Your institution is subscribed to Read Institutional Edition. Log in or Sign Up to read full text articles.

JOURNAL ARTICLE

Radiographic and clinical follow-up review of Caspar plates in 49 patients

C G Paramore, C A Dickman, V K Sonntag
Journal of Neurosurgery 1996, 84 (6): 957-61
8847590
Although they are excellent clinical tools, Caspar anterior cervical plates have not been studied closely with regard to their mechanisms of failure. As more extensive operations are contemplated on older, sicker patients, it is imperative to know when a plating system might be prone to failure and what the mechanism of that failure might be. Therefore, the authors reviewed 49 patients undergoing Caspar plate placement in whom sufficient radiographs were obtained to determine if the fate of the hardware was related to the patient's age, type of operation, and the length of construct. Eleven of 49 patients suffered hardware failure, defined as any amount of screw backout or breakage, plate pullout, or pseudarthrosis. Four patients underwent hardware removal; one underwent posterior fusion for pseudarthrosis. Only two required treatment in a halo brace. There was an eventual fusion rate of 100%, including one fibrous union, and one of the patients who underwent repeat surgery was lost to follow-up review. No graft extrusions or new neurological deficits were incurred as a result of hardware failure. Plate length predicted plate failure in a statistically significant manner. Increasing age and reoperation correlated with plate failure but were not statistically significant in this small number of patients. Telescoping of the bone graft and vertebral bodies, with concomitant migration of the plate and slippage of the screws, was common. However, telescoping was more profound in the group in which the plates failed. The authors conclude that Caspar plate failures are more likely to occur in the elderly and in patients who need longer constructs. Bone fusion can be expected even when the hardware loosens.

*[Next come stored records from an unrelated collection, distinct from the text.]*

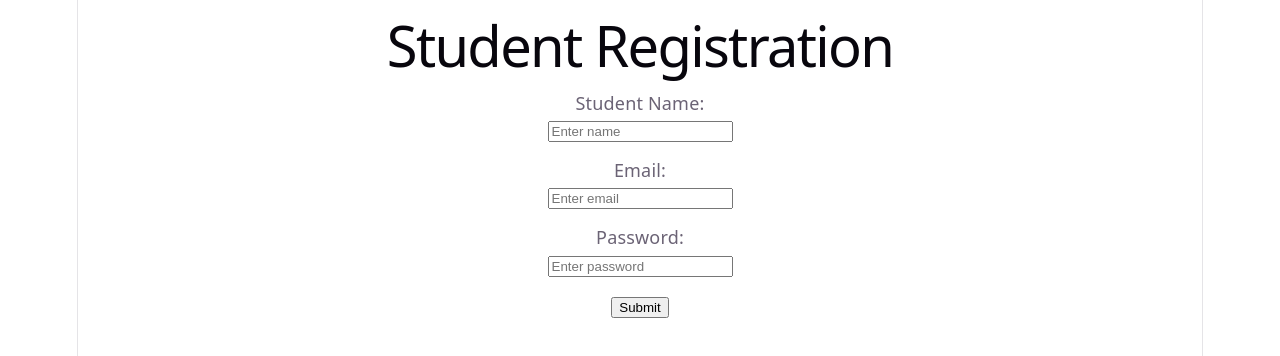
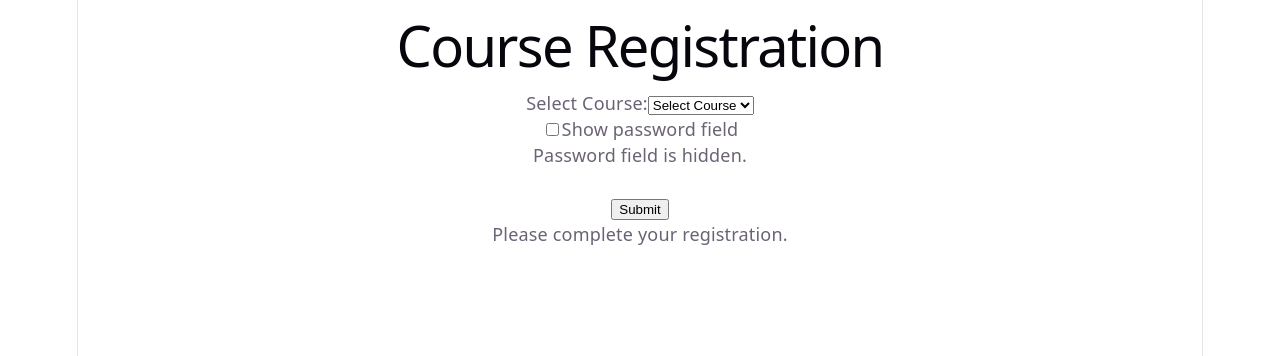
Before and after one commit to Somnath29/Learning-ReactJs, a React (Vite) app in the folder my-react-app/: page / in a window 1280 px wide. Shown: the top 356 px of the page. Built offline with nearby package versions, Linux system fonts and the light colour scheme.

Commit message:
feat: update App component for course registration; implement form handling and conditional rendering

```diff
--- a/my-react-app/src/App.jsx
+++ b/my-react-app/src/App.jsx
@@ -2020,73 +2020,175 @@
 
 
 
+// import { useState } from "react";
+// import InputField from "./components/InputField";
+
+// function App() {
+
+//     const [formData, setFormData] = useState({
+//         name: "",
+//         email: "",
+//         password: ""
+//     });
+
+//     function handleChange(event) {
+//         const { name, value } = event.target;
+
+//         setFormData((prev) => ({
+//             ...prev,
+//             [name]: value
+//         }));
+//     }
+
+//     function handleSubmit(event) {
+//         event.preventDefault();
+
+//         alert(
+//             "Name: " + formData.name +
+//             "\nEmail: " + formData.email +
+//             "\nPassword: " + formData.password
+//         );
+//     }
+
+//     return (
+//         <div>
+//             <h1>Student Registration</h1>
+
+//             <form onSubmit={handleSubmit}>
+
+//                 <InputField
+//                     label="Student Name:"
+//                     name="name"
+//                     value={formData.name}
+//                     onChange={handleChange}
+//                     placeholder="Enter name"
+//                 />
+
+//                 <InputField
+//                     label="Email:"
+//                     type="email"
+//                     name="email"
+//                     value={formData.email}
+//                     onChange={handleChange}
+//                     placeholder="Enter email"
+//                 />
+
+//                 <InputField
+//                     label="Password:"
+//                     type="password"
+//                     name="password"
+//                     value={formData.password}
+//                     onChange={handleChange}
+//                     placeholder="Enter password"
+//                 />
+
+//                 <button type="submit">
+//                     Submit
+//                 </button>
+
+//             </form>
+//         </div>
+//     );
+// }
+
+// export default App;
+
+
+
+
+
+
+
+
+
+
+
 import { useState } from "react";
-import InputField from "./components/InputField";
 
 function App() {
-
-    const [formData, setFormData] = useState({
-        name: "",
-        email: "",
-        password: ""
-    });
-
-    function handleChange(event) {
-        const { name, value } = event.target;
-
-        setFormData((prev) => ({
-            ...prev,
-            [name]: value
-        }));
-    }
+  const [course, setCourse] = useState("");
+  const [submitted, setSubmitted] = useState(false);
+  const [showPassword, setShowPassword] = useState(false);
+  const [password, setPassword] = useState("");
 
   function handleSubmit(event) {
     event.preventDefault();
-
-        alert(
-            "Name: " + formData.name +
-            "\nEmail: " + formData.email +
-            "\nPassword: " + formData.password
-        );
+    setSubmitted(true);
   }
 
   return (
     <div>
-            <h1>Student Registration</h1>
+      <h1>Course Registration</h1>
 
       <form onSubmit={handleSubmit}>
 
-                <InputField
-                    label="Student Name:"
-                    name="name"
-                    value={formData.name}
-                    onChange={handleChange}
-                    placeholder="Enter name"
+        <label>Select Course:</label>
+
+        <select
+          value={course}
+          onChange={(e) => {
+            setCourse(e.target.value);
+            setSubmitted(false);
+          }}
+        >
+          <option value="">Select Course</option>
+          <option value="CSE">BTech CSE</option>
+          <option value="IT">BTech IT</option>
+          <option value="MCA">MCA</option>
+        </select>
+
+        {/* Conditional rendering using && */}
+
+        {course === "CSE" && (
+          <p>You selected Computer Science Engineering.</p>
+        )}
+
+        {course === "IT" && (
+          <p>You selected Information Technology.</p>
+        )}
+
+        {course === "MCA" && (
+          <p>You selected Master of Computer Applications.</p>
+        )}
+
+        <br />
+
+        <label>
+          <input
+            type="checkbox"
+            checked={showPassword}
+            onChange={(e) => setShowPassword(e.target.checked)}
           />
-
-                <InputField
-                    label="Email:"
-                    type="email"
-                    name="email"
-                    value={formData.email}
-                    onChange={handleChange}
-                    placeholder="Enter email"
-                />
-
-                <InputField
-                    label="Password:"
-                    type="password"
-                    name="password"
-                    value={formData.password}
-                    onChange={handleChange}
+          Show password field
+        </label>
+
+        {/* Conditional rendering using ternary */}
+
+        {showPassword ? (
+          <input
+            type="text"
+            value={password}
+            onChange={(e) => setPassword(e.target.value)}
             placeholder="Enter password"
           />
+        ) : (
+          <p>Password field is hidden.</p>
+        )}
+
+        <br />
 
         <button type="submit">
           Submit
         </button>
-
       </form>
+
+      {/* Conditional rendering using ternary */}
+
+      {submitted ? (
+        <h3>Form submitted successfully!</h3>
+      ) : (
+        <p>Please complete your registration.</p>
+      )}
     </div>
   );
 }
```
Lines whose indentation alone changed are shown as unchanged.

Full Text Links

Find Full Text Links for this Article

Discussion

You are not logged in. Sign Up or Log In to join the discussion.

Trending Papers

Remove bar
Read by QxMD icon Read
8847590
×

Save your favorite articles in one place with a free QxMD account.

×

Search Tips

Use Boolean operators: AND/OR

diabetic AND foot
diabetes OR diabetic

Exclude a word using the 'minus' sign

Virchow -triad

Use Parentheses

water AND (cup OR glass)

Add an asterisk (*) at end of a word to include word stems

Neuro* will search for Neurology, Neuroscientist, Neurological, and so on

Use quotes to search for an exact phrase

"primary prevention of cancer"
(heart or cardiac or cardio*) AND arrest -"American Heart Association"

We want to hear from doctors like you!

Take a second to answer a survey question.